From 2001 to 2015, the suicide risk for Black boys between the ages of 5 and 11 was two to three times higher than that of White boys, according to a new research letter in JAMA Pediatrics (Bridge, 2018). This concerning trend continues through adolescence as reported by the Nationwide Youth Risk Behavior Survey (Kann et al., 2017). The rates of attempted suicide, including attempts that resulted in an injury, poisoning, or overdose, are 1.2x higher among Black males compared to White males.
Many of us have had the experience of losing interest in some of the activities that used to excite us. This is to be expected as our lives change and we experience new things. However, some people have a more general decrease in their ability to experience pleasure in activities they used to find enjoyable. Psychologists refer to this as anhedonia. And here’s what you should know.
As our Vietnam veteran population ages, many may become increasingly vulnerable for death by suicide. Despite the fact that the Vietnam war occurred approximately 40 years ago, the moral injuries sustained are still felt by many who served our country.
It’s a new year and we know that 2016 was a stressful year for many of us. Thinking of a way to manage your stress and anxiety in the year ahead? Practicing mindfulness may be the answer.
October 6th is National Depression Screening Day. This day affords the opportunity to receive a free, anonymous and confidential screen for a mood disorder. Depression’s end game is the death of its victim. But, screenings help all those who may be afflicted to begin the process of understanding and healing. Please do yourself a favor if you are struggling with your mood, and take the brave and wise step to get screened.
Rebecca, a former smoker featured in CDC’s Tips From Former Smokers campaign, started smoking cigarettes at age 16. Everyone in her family smoked, and once she started smoking, she quickly became addicted. She kept smoking into adulthood. While she tried to stop, she had difficulty quitting. “I probably tried to quit smoking at least half a dozen times, but the addiction was so strong.”
Up to 1 in 7 women experience postpartum depression, a very real and serious mood disorder. Studies show that new mothers of color have rates of postpartum depression soaring close to 38% compared with the 13 – 19% rate for all new mothers.
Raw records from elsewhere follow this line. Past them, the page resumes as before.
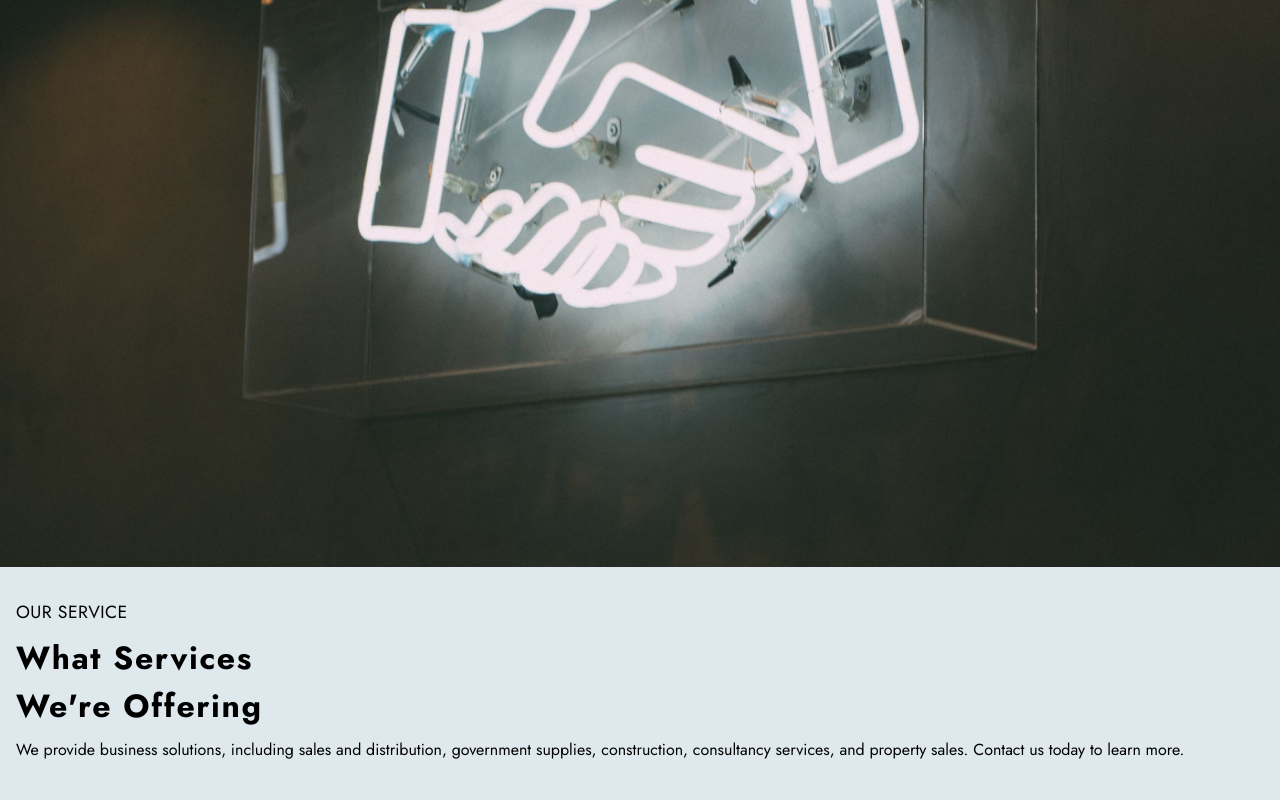
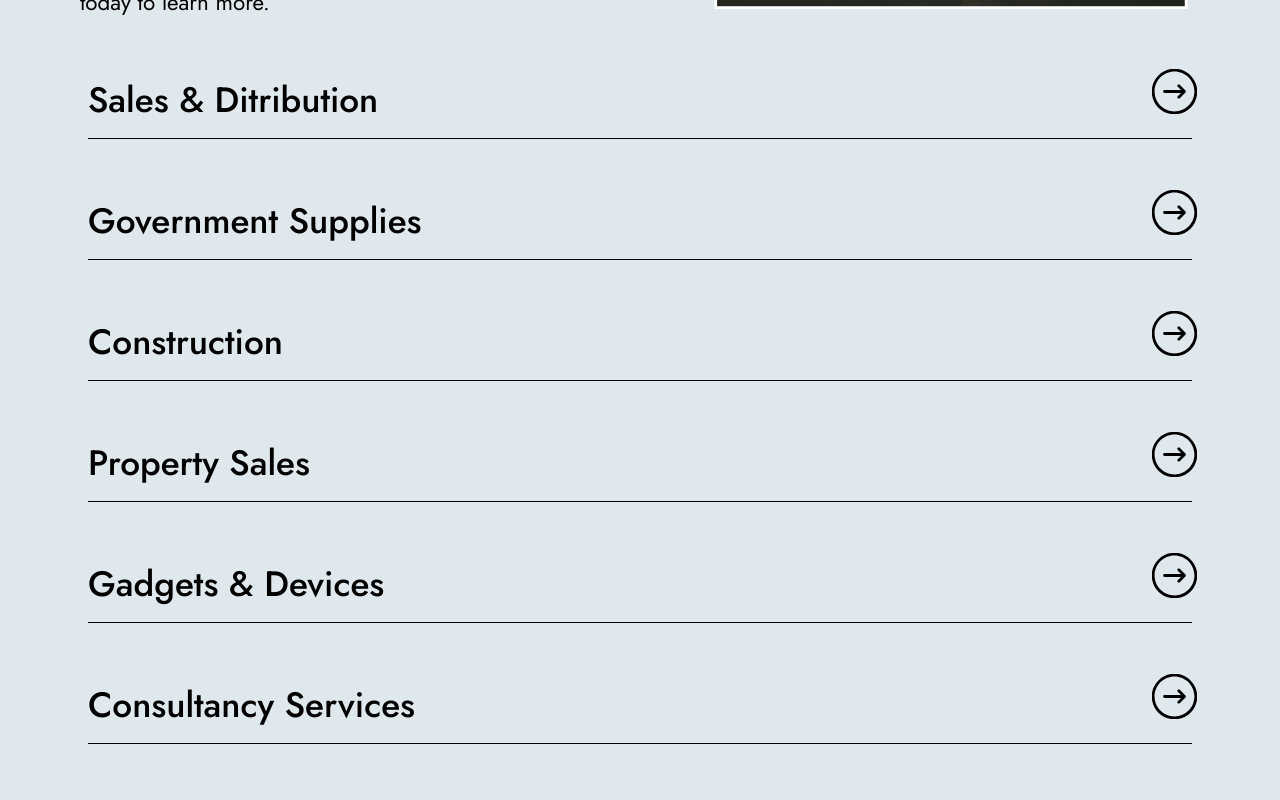
Before and after one commit to NIKO-DEV06/Felsunny-Technology, a Next.js app: page /services in a window 1280 px wide. Shown: the part 480-1280 px from the top of the page. Built offline with nearby package versions, Linux system fonts and the light colour scheme.

Commit message:
added about page for larger screens

```diff
--- a/components/About.jsx
+++ b/components/About.jsx
@@ -9,26 +9,23 @@ import ceo from "../images/ceo.jpg";
 
 const About = () => {
   const { ref: ref1, inView: inView1 } = useInView({
-    threshold: 0.5,
+    threshold: 0.3,
     triggerOnce: true,
   });
   const { ref: ref2, inView: inView2 } = useInView({
     triggerOnce: true,
   });
-  const { ref: ref3, inView: inView3 } = useInView({
-    triggerOnce: true,
-  });
 
   const variants = {
-    hidden: { opacity: 0, scale: 0.8 },
-    visible: { opacity: 1, scale: 1, transition: { duration: 1 } },
+    hidden: { opacity: 0 },
+    visible: { opacity: 1, transition: { duration: 1 } },
   };
   const factVariants = {
     hidden: { opacity: 0 },
     visible: { opacity: 1, transition: { duration: 1 } },
   };
   return (
-    <main className="pt-[3rem] md:pt-[9rem] pb-[13rem] bg-[#dfe8ec]">
+    <main className="pt-[2rem] md:pt-[9rem] pb-[13rem] bg-[#dfe8ec]">
       <div className="">
         <motion.div initial="hidden" animate="visible" variants={variants}>
           <Image
@@ -36,7 +33,7 @@ const About = () => {
             alt="about"
             width={300}
             heght={300}
-            className="mx-auto w-full md:w-[30rem]"
+            className="mx-auto w-full md:w-[30rem] border-2 border-white"
             priority
           />
         </motion.div>
@@ -44,7 +41,7 @@ const About = () => {
           initial="hidden"
           animate="visible"
           variants={variants}
-          className="text-[2rem] lg:text-[2.3rem] md:text-center text-left mx-[2rem] font-semibold md:font-[500] mb-[1rem] md:mb-[2rem] mt-[2rem]"
+          className="text-[2rem] lg:text-[2.3rem] md:text-center text-left mx-[1rem] font-semibold md:font-[500] mb-[1rem] md:mb-[2rem] mt-[2rem]"
         >
           About Us <span className="animate-pulse">🌱</span>
         </motion.h1>
@@ -52,7 +49,7 @@ const About = () => {
           initial="hidden"
           animate="visible"
           variants={variants}
-          className="text-left mx-[2rem] mb-[1rem] md:text-[1.2rem] lg:text-[1.3rem] md:mx-auto md:w-[55%] leading-[1.9rem] md:leading-[2.5rem]"
+          className="text-left mx-[1rem] mb-[1rem] md:text-[1.2rem] lg:text-[1.3rem] md:mx-auto md:w-[55%] leading-[1.9rem] md:leading-[2.5rem]"
         >
           Welcome to Felsunny Technology, a leading technology solutions
           provider with a commitment to delivering solutions and services to
@@ -61,13 +58,15 @@ const About = () => {
           reliability in providing our clients with innovative and
           cost-effective solutions. <br /> <br /> We provide business solutions,
           including sales and distribution, government supplies, construction,
-          consultancy services, and property sales.
+          consultancy services, and property sales.So why wait? Contact us today
+          to learn more about how we can help you take your business to the next
+          level.
         </motion.p>
       </div>
       <motion.h1
-        ref={ref1}
+        ref={ref2}
         initial="hidden"
-        animate={inView1 ? "visible" : "hidden"}
+        animate={inView2 ? "visible" : "hidden"}
         variants={factVariants}
         className="text-[2rem] lg:text-[2.3rem] md:text-center text-left ml-[3rem] font-semibold md:font-[500] mb-[1rem] md:mb-[2rem] mt-[2rem]"
       >
@@ -142,7 +141,7 @@ const About = () => {
         animate={inView1 ? "visible" : "hidden"}
         variants={factVariants}
       >
-        <h1 className="text-[2rem] lg:text-[2.3rem] md:text-center text-left ml-[3rem] font-semibold md:font-[500] mb-[1rem] md:mb-[2rem] mt-[2rem]">
+        <h1 className="text-[2rem] lg:text-[2.3rem] md:text-center text-left ml-[2rem] font-semibold md:font-[500] mb-[1rem] md:mb-[2rem] mt-[2rem]">
           Founder
         </h1>
         <Image
@@ -153,10 +152,10 @@ const About = () => {
           className="mx-auto "
           priority
         />
-        <p className="text-[1rem] md:text-center text-left ml-[3rem] font-semibold mt-[0.5rem]">
+        <p className="text-[1rem] md:text-center text-left ml-[2rem] font-semibold mt-[0.5rem]">
           Ayeniko Felix Sunday
         </p>
-        <p className="text-[1rem] md:text-center text-left ml-[3rem] font-semibold mt-[0.5rem]">
+        <p className="text-[1rem] md:text-center text-left ml-[2rem] font-semibold mt-[0.5rem]">
           {" "}
           Founder and Cheif Executive Officer
         </p>
--- a/components/Footer.jsx
+++ b/components/Footer.jsx
@@ -14,11 +14,9 @@ import linkedin from "../images/linkedin.svg";
 const Footer = () => {
   const pathname = usePathname();
   const { ref: ref1, inView: inView1 } = useInView({
-    threshold: 0.5,
     triggerOnce: true,
   });
   const { ref: ref2, inView: inView2 } = useInView({
-    threshold: 0.5,
     triggerOnce: true,
   });
 
--- a/components/Services.jsx
+++ b/components/Services.jsx
@@ -1,39 +1,71 @@
 import Image from "next/image";
 
 import services from "../images/services.jpg";
+import right from "../images/right.svg";
 
 const Services = () => {
+  const servicesOffered = [
+    { title: "Sales & Ditribution" },
+    { title: "Government Supplies" },
+    { title: "Construction" },
+    { title: "Property Sales" },
+    { title: "Gadgets & Devices" },
+    { title: "Consultancy Services" },
+  ];
+
   return (
     <main className="pt-[3rem] md:pt-[9rem] pb-[13rem] bg-[#dfe8ec]">
-      <div>
+      <div className="md:flex md:flex-row-reverse md:justify-between gap-[2rem]">
+        <div className="md:grid place-items-center">
           <Image
             src={services}
             alt="services"
             width={300}
             heght={300}
-          className="mx-auto w-full md:w-auto"
+            className="mx-auto w-full md:w-auto h-[15rem] border-2 border-white md:translate-x-[-5rem] lg:translate-x-[-7rem] xl:translate-x-[-10rem] lg:scale-[1.2] xl:scale-[1.4]"
             priority
           />
         </div>
-
-      <div className="mx-[1rem]">
-        <div>
-          <p className="uppercase mt-[2rem] mb-[0.5rem] tracking-wide text-[1.1rem]">
+        <div className="mx-[1rem] md:mx-[5rem] md:mr-[5rem] md:flx md:justiy-between md:gap-2rem] md:mt[3rem] w-[40%]">
+          <div className="">
+            <p className="uppercase mt-[2rem] mb-[0.5rem] tracking-wide text-[1.1rem] md:text-[1.4rem]">
               our service
             </p>
-          <h1 className="font-bold text-[2rem] tracking-wider">
+            <h1 className="font-bold text-[2rem] md:text-[2.5rem] lg:text-[3rem] md:tracking-wide tracking-wider lg:tracking-wider">
               What Services <br />
               {"We're"} Offering
             </h1>
           </div>
-        <div>
-          <p className="mt-[0.5rem]">
+          <div className="md:grid md:place-items-center">
+            <p className="mt-[0.5rem] md:text-[1.1rem] lg:text-[1.4rem] md:leading-[2rem]">
               We provide business solutions, including sales and distribution,
               government supplies, construction, consultancy services, and
               property sales. Contact us today to learn more.
             </p>
           </div>
         </div>
+      </div>
+      <div>
+        {servicesOffered.map(({ title }) => (
+          <div className="flex flex-col gap-[0.7rem] mt-[1.5rem] md:mt-[3.5rem]">
+            <div className="flex justify-between mx-[1.5rem] md:mx-[5.5rem]">
+              <p className="text-[1.55rem] md:text-[2.2rem] md:font-[500]">
+                {title}
+              </p>
+              <div>
+                <Image
+                  src={right}
+                  alt="right"
+                  width={35}
+                  heght={35}
+                  className="rotate[-45deg] hover:rotate-[-45deg] duration-300 cursor-pointer md:scale-[1.3]"
+                />
+              </div>
+            </div>
+            <hr className="border-black mx-[1.5rem] md:mx-[5.5rem]" />
+          </div>
+        ))}
+      </div>
     </main>
   );
 };
```
Also changed, not shown: images/right.svg (added). Lines whose indentation alone changed are shown as unchanged.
By Amalia Corby-Edwards, MS (Senior Legislative and Federal Affairs Officer, APA Public Interest Directorate) You may not have heard much about this, but something just happened that could positively impact millions of women and their families. The U.S. Preventive Services Task Force (USPSTF) just included pregnant and postpartum women in the new depression screening guidelines. […]
In this week’s In Case You Missed It (a roundup of articles related to psychology, health, mental health and social justice collated from multiple news and commentary websites) we cover the impact of race and poverty on black girls, the routine physical abuse experienced by mentally ill inmates, the link between chronic depression and risk of stroke […]
Welcome to our new feature – In Case You Missed It, a weekly roundup of recent news articles related to issues of psychology, health and mental health, social justice and the public interest that you may be interested in. This week, we have stories ranging from a new campaign to raise awareness of the importance of […]